Why Study ECE at VMI?

  • Low Student-to-Faculty Ratio 

The overall student-to-faculty ratio at VMI is approximately 11-to-1. This means cadets receive individual attention from the faculty. There are no large auditorium classes and no waiting in lines to get questions answered.

  • Qualified Faculty 

All faculty in the ECE Department have Ph.D.'s and are licensed professional engineers. They also have a wide variety of academic, industrial, and military experience in the many areas of electrical and computer engineering.

  • Emphasis on Teaching 

VMI is a four-year undergraduate institution where teaching is of the highest priority. All classes, including laboratories, are taught by faculty. All faculty in the ECE Department have "open-door" policies and maintain office hours.

  • Broad Coverage of ECE 

Cadets in the VMI ECE curriculum get a broad coverage of areas within the ECE field. The coverage includes circuits, digital systems and computer architecture, microcontrollers, programmable logic devices, controls, communications, signal processing, and microelectronics. 

  • Hands-On Laboratories 

All courses in the ECE curriculum have a partial or full laboratory component which provides hands-on opportunities that reinforce theory with practical examples of hardware and software systems. Laboratories are well maintained with state-of-the-art equipment and supplies. 

  • Independent Study Projects and Design Projects 

Even though the department's priority is teaching, cadets can learn to do research as part of an independent study project. A wide variety of projects in many fields of ECE are available including biomedical engineering, robotics, and semiconductor fabrication.

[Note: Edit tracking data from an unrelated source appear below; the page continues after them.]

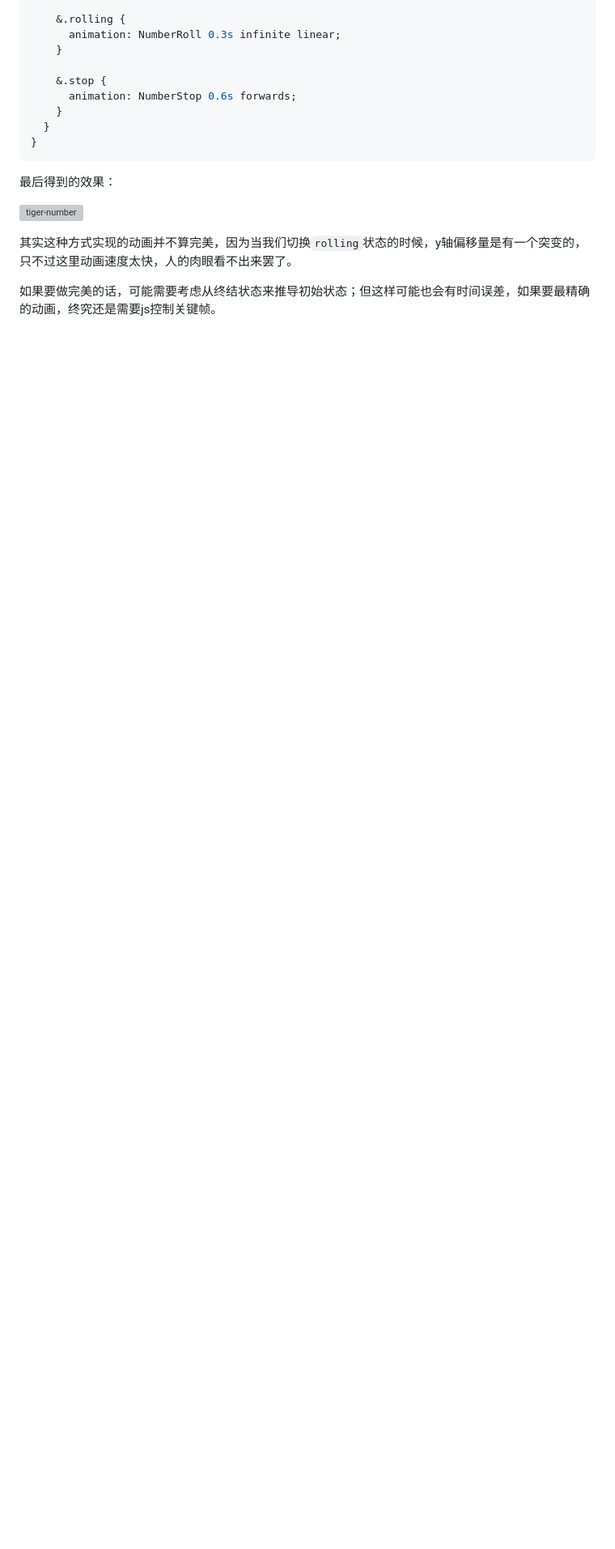
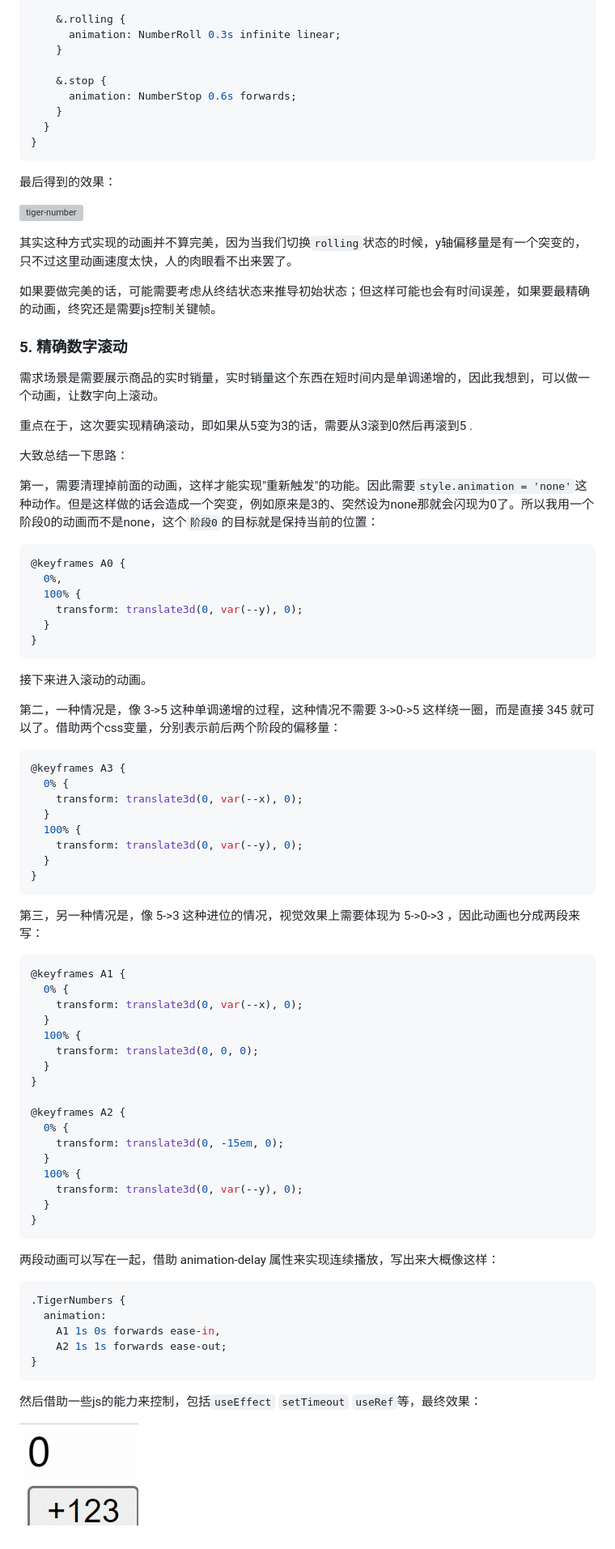
Before and after one commit to Saodd/tech-blog-content, a Markdown page: 2022/220530-css-gallery.md, the part around the change. Shown: that part at 81% size. Rendered like a GitHub page; pictures changed too: pic/2022/220530-scroll-number.gif (added); blank space fills up the shorter version; grey boxes are pictures that could not be loaded.

Commit message:
scroll-number

````diff
--- a/2022/220530-css-gallery.md
+++ b/2022/220530-css-gallery.md
@@ -442,3 +442,73 @@ const Tiger: FC<{ num: number; delaySec: number }> = ({ num, delaySec }) => {
 其实这种方式实现的动画并不算完美，因为当我们切换`rolling`状态的时候，y轴偏移量是有一个突变的，只不过这里动画速度太快，人的肉眼看不出来罢了。
 
 如果要做完美的话，可能需要考虑从终结状态来推导初始状态；但这样可能也会有时间误差，如果要最精确的动画，终究还是需要js控制关键帧。
+
+### 5. 精确数字滚动
+
+需求场景是需要展示商品的实时销量，实时销量这个东西在短时间内是单调递增的，因此我想到，可以做一个动画，让数字向上滚动。
+
+重点在于，这次要实现精确滚动，即如果从5变为3的话，需要从3滚到0然后再滚到5 .
+
+大致总结一下思路：
+
+第一，需要清理掉前面的动画，这样才能实现"重新触发"的功能。因此需要`style.animation = 'none'`这种动作。但是这样做的话会造成一个突变，例如原来是3的、突然设为none那就会闪现为0了。所以我用一个阶段0的动画而不是none，这个`阶段0`的目标就是保持当前的位置：
+
+```scss
+@keyframes A0 {
+  0%,
+  100% {
+    transform: translate3d(0, var(--y), 0);
+  }
+}
+```
+
+接下来进入滚动的动画。
+
+第二，一种情况是，像 3->5 这种单调递增的过程，这种情况不需要 3->0->5 这样绕一圈，而是直接 345 就可以了。借助两个css变量，分别表示前后两个阶段的偏移量：
+
+```scss
+@keyframes A3 {
+  0% {
+    transform: translate3d(0, var(--x), 0);
+  }
+  100% {
+    transform: translate3d(0, var(--y), 0);
+  }
+}
+```
+
+第三，另一种情况是，像 5->3 这种进位的情况，视觉效果上需要体现为 5->0->3 ，因此动画也分成两段来写：
+
+```scss
+@keyframes A1 {
+  0% {
+    transform: translate3d(0, var(--x), 0);
+  }
+  100% {
+    transform: translate3d(0, 0, 0);
+  }
+}
+
+@keyframes A2 {
+  0% {
+    transform: translate3d(0, -15em, 0);
+  }
+  100% {
+    transform: translate3d(0, var(--y), 0);
+  }
+}
+```
+
+两段动画可以写在一起，借助 animation-delay 属性来实现连续播放，写出来大概像这样：
+
+```scss
+.TigerNumbers {
+  animation:
+    A1 1s 0s forwards ease-in,
+    A2 1s 1s forwards ease-out;
+}
+```
+
+然后借助一些js的能力来控制，包括`useEffect` `setTimeout` `useRef`等，最终效果：
+
+![精确滚动的数字](../pic/2022/220530-scroll-number.gif)
````
Also changed, not shown: 2022/220525-some-fe-skills.md (+4 -0 lines).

In the junior and senior years, a senior design project is given which relies on the research and design skills developed during the cadet's time at VMI.

  • Total Character Education 

The unique environment at VMI contributes to the development of many elements of a cadet's character which are not necessarily addressed at other institutions. These include military discipline, time management, physical conditioning, leadership, and the ability to work in teams. All are useful life-skills that can be applied in the workplace, in a graduate program, or in a military career, where challenges such as stress, time constraints, and group problem solving are present.